Bottom line blues (MGMA annual meeting)
Months before the Medical Group Management Assn. annual conference, the MGMA asked its 2,800 members about their biggest challenges in running a group practice.
No. 1 on the list: maintaining physician reimbursement in an era of declining revenues. No. 2: dealing with operating costs rising faster than revenues. Thirty-two other areas — most linked to the top two — were called “considerable” or “extreme” challenges.
Total operating costs for practices have risen 43.1% since 2001, said William F. Jessee, MD, president and CEO of MGMA, while the Consumer Price Index has risen 24.2% and the Medicare conversion factor has flatlined at 0%. The factor converts the geographically adjusted number of relative value units for each service in the Medicare physician payment schedule into a dollar payment amount.
Physician income barely kept pace with inflation this year, especially in specialty practices, according to MGMA’s annual physician compensation and production survey. Dr. Jesse said this is prompting many doctors to sell their practices to hospitals. Those remaining are less likely to invest in the practice.
“The only way a practice can keep up is to increase volume,” Dr. Jessee said. “But if you’re running as fast as you can, you can’t run any faster.”

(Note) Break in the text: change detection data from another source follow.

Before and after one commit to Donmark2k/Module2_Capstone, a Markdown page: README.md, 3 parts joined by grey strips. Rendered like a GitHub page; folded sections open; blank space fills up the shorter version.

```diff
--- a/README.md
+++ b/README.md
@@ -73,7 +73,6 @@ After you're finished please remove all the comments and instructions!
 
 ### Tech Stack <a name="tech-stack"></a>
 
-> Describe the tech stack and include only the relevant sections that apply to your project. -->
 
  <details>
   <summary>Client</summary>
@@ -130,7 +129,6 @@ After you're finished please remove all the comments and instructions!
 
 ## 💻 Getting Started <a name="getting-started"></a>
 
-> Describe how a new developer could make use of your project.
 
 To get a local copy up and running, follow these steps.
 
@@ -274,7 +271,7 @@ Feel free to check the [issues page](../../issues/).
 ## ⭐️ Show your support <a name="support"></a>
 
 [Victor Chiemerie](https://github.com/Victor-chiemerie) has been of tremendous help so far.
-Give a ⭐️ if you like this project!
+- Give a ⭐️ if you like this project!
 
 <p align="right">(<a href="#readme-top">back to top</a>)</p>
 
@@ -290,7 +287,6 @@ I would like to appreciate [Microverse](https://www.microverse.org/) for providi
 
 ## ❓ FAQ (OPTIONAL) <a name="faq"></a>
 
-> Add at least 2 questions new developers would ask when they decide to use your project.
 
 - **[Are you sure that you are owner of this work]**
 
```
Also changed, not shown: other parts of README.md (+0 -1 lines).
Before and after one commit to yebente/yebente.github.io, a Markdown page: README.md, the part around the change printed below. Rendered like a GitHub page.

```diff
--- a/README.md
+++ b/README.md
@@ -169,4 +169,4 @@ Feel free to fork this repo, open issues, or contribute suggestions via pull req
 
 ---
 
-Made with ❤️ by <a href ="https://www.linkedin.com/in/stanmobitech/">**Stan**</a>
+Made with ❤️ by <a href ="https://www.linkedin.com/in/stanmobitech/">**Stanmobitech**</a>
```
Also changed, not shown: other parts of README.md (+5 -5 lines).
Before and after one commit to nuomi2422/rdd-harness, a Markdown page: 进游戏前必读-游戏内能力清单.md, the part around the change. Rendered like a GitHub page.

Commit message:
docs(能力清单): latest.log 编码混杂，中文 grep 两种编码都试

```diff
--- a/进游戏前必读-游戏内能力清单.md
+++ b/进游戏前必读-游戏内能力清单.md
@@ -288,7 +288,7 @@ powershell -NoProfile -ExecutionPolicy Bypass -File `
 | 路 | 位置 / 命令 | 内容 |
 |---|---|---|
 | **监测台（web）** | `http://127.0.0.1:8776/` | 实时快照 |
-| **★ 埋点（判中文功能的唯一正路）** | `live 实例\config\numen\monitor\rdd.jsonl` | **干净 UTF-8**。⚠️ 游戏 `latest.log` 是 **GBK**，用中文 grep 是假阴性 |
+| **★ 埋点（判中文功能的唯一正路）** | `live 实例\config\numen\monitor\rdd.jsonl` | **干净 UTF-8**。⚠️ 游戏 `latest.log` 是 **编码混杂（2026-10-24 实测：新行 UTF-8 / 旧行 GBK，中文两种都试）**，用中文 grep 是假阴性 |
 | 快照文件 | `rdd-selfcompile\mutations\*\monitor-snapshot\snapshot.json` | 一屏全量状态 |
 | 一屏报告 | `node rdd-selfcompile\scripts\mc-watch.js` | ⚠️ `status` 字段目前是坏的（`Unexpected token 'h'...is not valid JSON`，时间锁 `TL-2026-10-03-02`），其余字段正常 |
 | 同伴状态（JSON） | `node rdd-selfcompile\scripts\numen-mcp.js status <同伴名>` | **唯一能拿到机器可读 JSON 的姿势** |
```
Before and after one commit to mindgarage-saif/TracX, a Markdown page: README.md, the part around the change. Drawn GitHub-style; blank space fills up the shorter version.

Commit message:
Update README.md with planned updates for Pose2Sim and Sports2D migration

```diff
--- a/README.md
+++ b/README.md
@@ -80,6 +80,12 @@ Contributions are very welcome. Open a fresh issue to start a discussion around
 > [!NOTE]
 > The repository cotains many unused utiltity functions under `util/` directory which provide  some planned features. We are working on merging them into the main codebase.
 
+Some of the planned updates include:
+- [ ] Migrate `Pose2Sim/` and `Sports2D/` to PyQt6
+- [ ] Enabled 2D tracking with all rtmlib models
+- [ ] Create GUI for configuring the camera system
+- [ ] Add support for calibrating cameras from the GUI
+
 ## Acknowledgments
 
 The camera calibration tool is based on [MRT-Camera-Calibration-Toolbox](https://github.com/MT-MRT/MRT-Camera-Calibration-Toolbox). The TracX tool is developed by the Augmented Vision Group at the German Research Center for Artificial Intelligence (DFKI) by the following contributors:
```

The MGMA conference had many sessions on tips and tricks to cut costs or add business. But the gloomy consensus was that physicians on their own could only do so much and the answers need to come from payers — private, commercial and, especially, Medicare.